▶ Directions for this task
Gather all lines from the material that contain the word "product".

▶ Excerpted data
..............................

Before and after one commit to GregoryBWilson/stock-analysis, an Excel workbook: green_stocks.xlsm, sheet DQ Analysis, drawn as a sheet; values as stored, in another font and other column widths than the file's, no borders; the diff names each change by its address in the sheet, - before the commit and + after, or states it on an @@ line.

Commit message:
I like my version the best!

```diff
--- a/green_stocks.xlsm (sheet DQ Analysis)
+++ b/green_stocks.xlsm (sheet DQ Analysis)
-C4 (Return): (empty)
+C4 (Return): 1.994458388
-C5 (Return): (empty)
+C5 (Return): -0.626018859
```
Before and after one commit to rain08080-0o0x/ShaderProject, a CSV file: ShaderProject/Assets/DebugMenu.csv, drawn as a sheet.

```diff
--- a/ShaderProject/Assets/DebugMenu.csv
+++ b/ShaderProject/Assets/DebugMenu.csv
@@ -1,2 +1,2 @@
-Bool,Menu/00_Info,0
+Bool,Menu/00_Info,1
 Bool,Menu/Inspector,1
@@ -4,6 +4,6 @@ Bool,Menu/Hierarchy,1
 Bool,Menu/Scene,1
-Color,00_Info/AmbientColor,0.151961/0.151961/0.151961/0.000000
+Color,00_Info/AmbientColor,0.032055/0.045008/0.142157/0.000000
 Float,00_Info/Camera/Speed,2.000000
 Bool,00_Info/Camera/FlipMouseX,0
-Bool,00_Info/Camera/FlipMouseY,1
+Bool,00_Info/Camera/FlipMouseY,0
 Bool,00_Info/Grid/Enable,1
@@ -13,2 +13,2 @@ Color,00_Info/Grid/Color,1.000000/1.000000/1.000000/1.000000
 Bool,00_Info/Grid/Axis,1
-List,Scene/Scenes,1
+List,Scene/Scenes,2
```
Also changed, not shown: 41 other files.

..............................

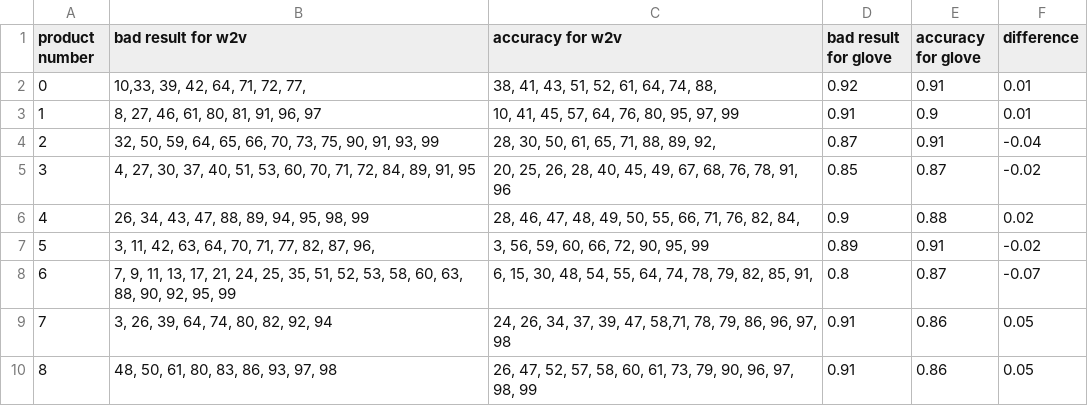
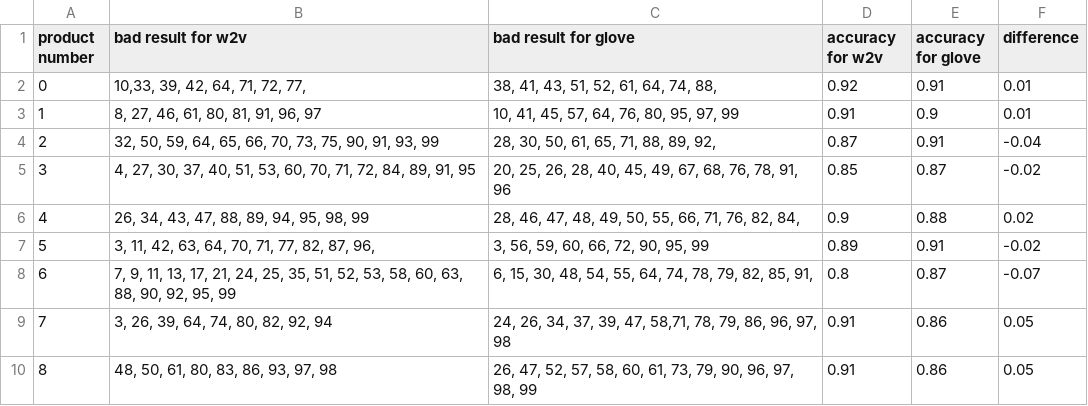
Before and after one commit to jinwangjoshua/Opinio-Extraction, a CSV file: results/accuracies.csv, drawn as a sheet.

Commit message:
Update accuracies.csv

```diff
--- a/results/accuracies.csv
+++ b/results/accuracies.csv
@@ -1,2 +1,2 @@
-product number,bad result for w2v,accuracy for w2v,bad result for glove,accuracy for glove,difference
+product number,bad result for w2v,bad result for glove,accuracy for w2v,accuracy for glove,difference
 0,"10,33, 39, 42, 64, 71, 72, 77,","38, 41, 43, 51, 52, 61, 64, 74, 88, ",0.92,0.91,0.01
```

..............................

▶ Answer for this exercise
-product number,bad result for w2v,accuracy for w2v,bad result for glove,accuracy for glove,difference
+product number,bad result for w2v,bad result for glove,accuracy for w2v,accuracy for glove,difference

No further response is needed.